So possibly the most challenging part of renting a dumpster for your roofing job is deciding what size you need. Roofing shingles tend to be flat or otherwise low-profile, so having room for them isn’t the primary concern. Instead, the main consideration is weight.
Dumpsters are rated not just for volume but for their load capacity, and regulations bar people from filling them beyond their weight limits. Violations can result in heavy fines that the companies will pass on to the renters.
It’s important, then, to be able to estimate the weight of the roofing debris you’re going to be placing in the dumpster. You don’t want to exceed weight limits, but you also don’t want to pay for more dumpster space than you need.
To figure this out, there are a few different things to understand.

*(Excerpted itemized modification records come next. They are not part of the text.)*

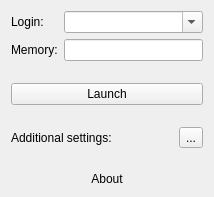
This is src/launcher.ui in t5t5/minecraft-launcher as Qt 5 draws it before an edit. The edited form follows.
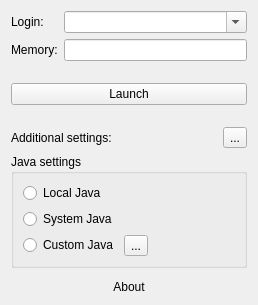
This is the edited form. Icons and pictures are not drawn.

The edit to the form file:
```diff
--- a/src/launcher.ui
+++ b/src/launcher.ui
@@ -6,8 +6,8 @@
    <rect>
     <x>0</x>
     <y>0</y>
-    <width>214</width>
-    <height>197</height>
+    <width>258</width>
+    <height>286</height>
    </rect>
   </property>
   <property name="windowTitle">
@@ -17,7 +17,7 @@
    <iconset resource="resources.qrc">
     <normaloff>:/image/image/grass.png</normaloff>:/image/image/grass.png</iconset>
   </property>
-  <layout class="QFormLayout" name="formLayout">
+  <layout class="QFormLayout" name="formLayout_2">
    <item row="0" column="0">
     <widget class="QLabel" name="loginLabel">
      <property name="text">
@@ -42,6 +42,22 @@
    <item row="1" column="1">
     <widget class="QLineEdit" name="memoryEdit"/>
    </item>
+   <item row="2" column="0">
+    <spacer name="verticalSpacer">
+     <property name="orientation">
+      <enum>Qt::Vertical</enum>
+     </property>
+     <property name="sizeType">
+      <enum>QSizePolicy::Fixed</enum>
+     </property>
+     <property name="sizeHint" stdset="0">
+      <size>
+       <width>20</width>
+       <height>10</height>
+      </size>
+     </property>
+    </spacer>
+   </item>
    <item row="3" column="0" colspan="2">
     <widget class="QPushButton" name="launchButton">
      <property name="text">
@@ -83,11 +99,85 @@
         <iconset resource="resources.qrc">
          <normaloff>:/image/image/gear.png</normaloff>:/image/image/gear.png</iconset>
        </property>
+       <property name="checkable">
+        <bool>true</bool>
+       </property>
       </widget>
      </item>
     </layout>
    </item>
-   <item row="6" column="0">
+   <item row="6" column="0" colspan="2">
+    <widget class="QGroupBox" name="javaSettingsBox">
+     <property name="title">
+      <string>Java settings</string>
+     </property>
+     <layout class="QFormLayout" name="formLayout">
+      <item row="0" column="0">
+       <widget class="QRadioButton" name="localJavaRadioButton">
+        <property name="text">
+         <string>Local Java</string>
+        </property>
+       </widget>
+      </item>
+      <item row="0" column="1">
+       <widget class="QLabel" name="localJavaValidLabel">
+        <property name="text">
+         <string/>
+        </property>
+        <property name="pixmap">
+         <pixmap resource="resources.qrc">:/image/image/bullet_red.png</pixmap>
+        </property>
+       </widget>
+      </item>
+      <item row="1" column="0">
+       <widget class="QRadioButton" name="systemJavaRadioButton">
+        <property name="text">
+         <string>System Java</string>
+        </property>
+       </widget>
+      </item>
+      <item row="1" column="1">
+       <widget class="QLabel" name="systemJavaValidLabel">
+        <property name="text">
+         <string/>
+        </property>
+        <property name="pixmap">
+         <pixmap resource="resources.qrc">:/image/image/bullet_red.png</pixmap>
+        </property>
+       </widget>
+      </item>
+      <item row="2" column="0">
+       <layout class="QHBoxLayout" name="horizontalLayout_2">
+        <item>
+         <widget class="QRadioButton" name="customRadioButton">
+          <property name="text">
+           <string>Custom Java</string>
+          </property>
+         </widget>
+        </item>
+        <item>
+         <widget class="QToolButton" name="customJavaButton">
+          <property name="text">
+           <string>...</string>
+          </property>
+         </widget>
+        </item>
+       </layout>
+      </item>
+      <item row="2" column="1">
+       <widget class="QLabel" name="customJavaValidLabel">
+        <property name="text">
+         <string/>
+        </property>
+        <property name="pixmap">
+         <pixmap resource="resources.qrc">:/image/image/bullet_red.png</pixmap>
+        </property>
+       </widget>
+      </item>
+     </layout>
+    </widget>
+   </item>
+   <item row="7" column="0">
     <spacer name="verticalSpacer_2">
      <property name="orientation">
       <enum>Qt::Vertical</enum>
@@ -100,23 +190,7 @@
      </property>
     </spacer>
    </item>
-   <item row="2" column="0">
-    <spacer name="verticalSpacer">
-     <property name="orientation">
-      <enum>Qt::Vertical</enum>
-     </property>
-     <property name="sizeType">
-      <enum>QSizePolicy::Fixed</enum>
-     </property>
-     <property name="sizeHint" stdset="0">
-      <size>
-       <width>20</width>
-       <height>10</height>
-      </size>
-     </property>
-    </spacer>
-   </item>
-   <item row="7" column="0" colspan="2">
+   <item row="8" column="0" colspan="2">
     <widget class="QLabel" name="aboutLabel">
      <property name="text">
       <string>About</string>
```
Left out of the diff: 19 changed lines with no effect on the pictures.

The most common roofing material is the asphalt shingle, which most commonly comes in what’s known as 3-tab type shingles and architectural shingles. 3-tab shingles are the more common and traditional of the two and weigh less. For comparison, a bundle (typically 21 shingling pieces) of 3-tab shingles weighs 45-60 pounds, whereas a bundle of architectural shingles weighs 60-80 pounds.

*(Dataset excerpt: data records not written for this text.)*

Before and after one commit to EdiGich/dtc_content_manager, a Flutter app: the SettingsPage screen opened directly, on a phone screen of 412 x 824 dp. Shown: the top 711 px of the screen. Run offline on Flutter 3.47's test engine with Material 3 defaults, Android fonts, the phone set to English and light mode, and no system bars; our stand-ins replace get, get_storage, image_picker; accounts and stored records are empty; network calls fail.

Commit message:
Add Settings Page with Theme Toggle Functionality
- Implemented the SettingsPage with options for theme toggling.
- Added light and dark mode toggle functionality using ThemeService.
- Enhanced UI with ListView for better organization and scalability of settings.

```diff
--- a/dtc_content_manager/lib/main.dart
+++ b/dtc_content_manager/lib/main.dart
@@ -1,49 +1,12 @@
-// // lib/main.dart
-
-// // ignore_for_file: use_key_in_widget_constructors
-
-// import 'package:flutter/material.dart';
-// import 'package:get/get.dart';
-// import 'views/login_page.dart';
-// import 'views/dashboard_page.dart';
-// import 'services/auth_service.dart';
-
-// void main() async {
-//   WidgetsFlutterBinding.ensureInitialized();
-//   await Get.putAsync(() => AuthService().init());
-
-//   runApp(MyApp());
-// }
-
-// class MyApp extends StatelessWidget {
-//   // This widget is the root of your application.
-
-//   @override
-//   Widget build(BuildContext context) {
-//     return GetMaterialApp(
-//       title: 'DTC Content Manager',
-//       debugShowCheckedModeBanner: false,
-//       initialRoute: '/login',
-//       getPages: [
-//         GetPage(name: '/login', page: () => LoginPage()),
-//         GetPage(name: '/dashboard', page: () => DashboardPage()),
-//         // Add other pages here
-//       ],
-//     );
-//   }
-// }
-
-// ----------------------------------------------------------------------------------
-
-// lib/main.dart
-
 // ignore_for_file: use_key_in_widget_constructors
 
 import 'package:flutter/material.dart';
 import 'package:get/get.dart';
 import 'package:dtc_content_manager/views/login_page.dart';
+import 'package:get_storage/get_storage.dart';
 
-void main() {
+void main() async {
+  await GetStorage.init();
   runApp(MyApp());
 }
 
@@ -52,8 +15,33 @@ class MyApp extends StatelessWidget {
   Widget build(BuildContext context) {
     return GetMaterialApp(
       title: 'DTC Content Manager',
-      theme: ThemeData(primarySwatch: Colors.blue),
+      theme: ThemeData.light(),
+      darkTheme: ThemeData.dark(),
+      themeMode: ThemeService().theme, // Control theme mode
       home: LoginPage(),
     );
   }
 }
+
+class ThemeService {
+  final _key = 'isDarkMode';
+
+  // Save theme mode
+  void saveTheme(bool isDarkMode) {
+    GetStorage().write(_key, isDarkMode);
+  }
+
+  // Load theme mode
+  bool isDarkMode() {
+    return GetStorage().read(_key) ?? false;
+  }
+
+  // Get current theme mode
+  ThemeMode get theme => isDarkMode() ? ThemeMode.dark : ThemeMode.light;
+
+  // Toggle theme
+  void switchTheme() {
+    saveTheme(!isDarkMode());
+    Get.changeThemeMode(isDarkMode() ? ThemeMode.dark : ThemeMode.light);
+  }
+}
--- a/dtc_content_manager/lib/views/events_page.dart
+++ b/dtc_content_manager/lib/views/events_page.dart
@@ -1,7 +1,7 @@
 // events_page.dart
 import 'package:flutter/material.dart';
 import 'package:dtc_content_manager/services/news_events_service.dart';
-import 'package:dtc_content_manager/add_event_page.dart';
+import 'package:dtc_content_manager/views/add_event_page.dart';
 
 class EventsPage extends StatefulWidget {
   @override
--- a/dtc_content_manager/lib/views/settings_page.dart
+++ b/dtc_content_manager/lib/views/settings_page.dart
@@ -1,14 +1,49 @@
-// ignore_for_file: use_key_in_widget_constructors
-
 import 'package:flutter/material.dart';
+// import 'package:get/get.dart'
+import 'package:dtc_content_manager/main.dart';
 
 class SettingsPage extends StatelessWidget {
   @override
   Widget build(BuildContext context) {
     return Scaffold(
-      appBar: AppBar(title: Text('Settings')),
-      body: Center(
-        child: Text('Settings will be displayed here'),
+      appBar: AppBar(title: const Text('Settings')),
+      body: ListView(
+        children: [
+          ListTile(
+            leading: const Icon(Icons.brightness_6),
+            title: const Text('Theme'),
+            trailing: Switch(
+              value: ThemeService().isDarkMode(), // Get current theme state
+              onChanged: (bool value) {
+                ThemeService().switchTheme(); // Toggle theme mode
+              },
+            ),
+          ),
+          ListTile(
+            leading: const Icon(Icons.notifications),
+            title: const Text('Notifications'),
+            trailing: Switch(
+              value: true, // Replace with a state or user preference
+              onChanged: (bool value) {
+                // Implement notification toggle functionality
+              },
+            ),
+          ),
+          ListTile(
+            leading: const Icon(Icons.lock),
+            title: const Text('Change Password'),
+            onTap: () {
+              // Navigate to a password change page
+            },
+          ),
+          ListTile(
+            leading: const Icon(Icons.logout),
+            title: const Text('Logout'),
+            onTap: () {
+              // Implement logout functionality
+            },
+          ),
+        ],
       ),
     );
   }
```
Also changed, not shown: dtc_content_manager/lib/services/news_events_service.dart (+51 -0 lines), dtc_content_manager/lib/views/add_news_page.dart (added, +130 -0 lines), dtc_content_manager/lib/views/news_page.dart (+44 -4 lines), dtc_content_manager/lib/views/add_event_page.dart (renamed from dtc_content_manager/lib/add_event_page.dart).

Clay slates and concrete tiles are also popular roofing choices, and they weigh more than asphalt shingles do.
One of the easiest ways to estimate the dumpster size needed for a roofing job is to know the size of the roof.
In roofing, the standard measurement unit is the “square.” This is not the area in square feet. Instead, it refers to an area that is 100 square feet. So, if a roof measures 40 feet by 50 feet (just to keep it simple), the area is 2000 square feet, which in roofing is 20 squares.
A square of 3-tab asphalt shingles weighs between 150 and 240 pounds. Quite frequently, a roof has multiple layers of shingles, which multiplies the weight per square.
When tiles consist of heavier materials, a square can weigh 400 pounds or more.
Shingles aren’t the only thing you want to consider when calculating your waste output. You also have to consider nails, underlayment, felt paper that contains asphalt debris, and a variety of other materials. So don’t make the mistake of estimating weight just based on the shingles. If you do, you might wind up with a bin that isn’t up to the job, which will cost you more money in the long run.
If all of that sounds like a bit much to account for, it might help to have a basic guide correlating roof size and weight.
Remember that these are estimates and that the factors we discussed above can increase any of those numbers.
At RGH Waste & Disposal, we try to keep it simple by offering two dumpster sizes: 20 cubic yards and 30 cubic yards. For roofing debris, we recommend 20-yard dumpsters for roofs up to 20 squares and 30-yard dumpsters for sizes larger than that.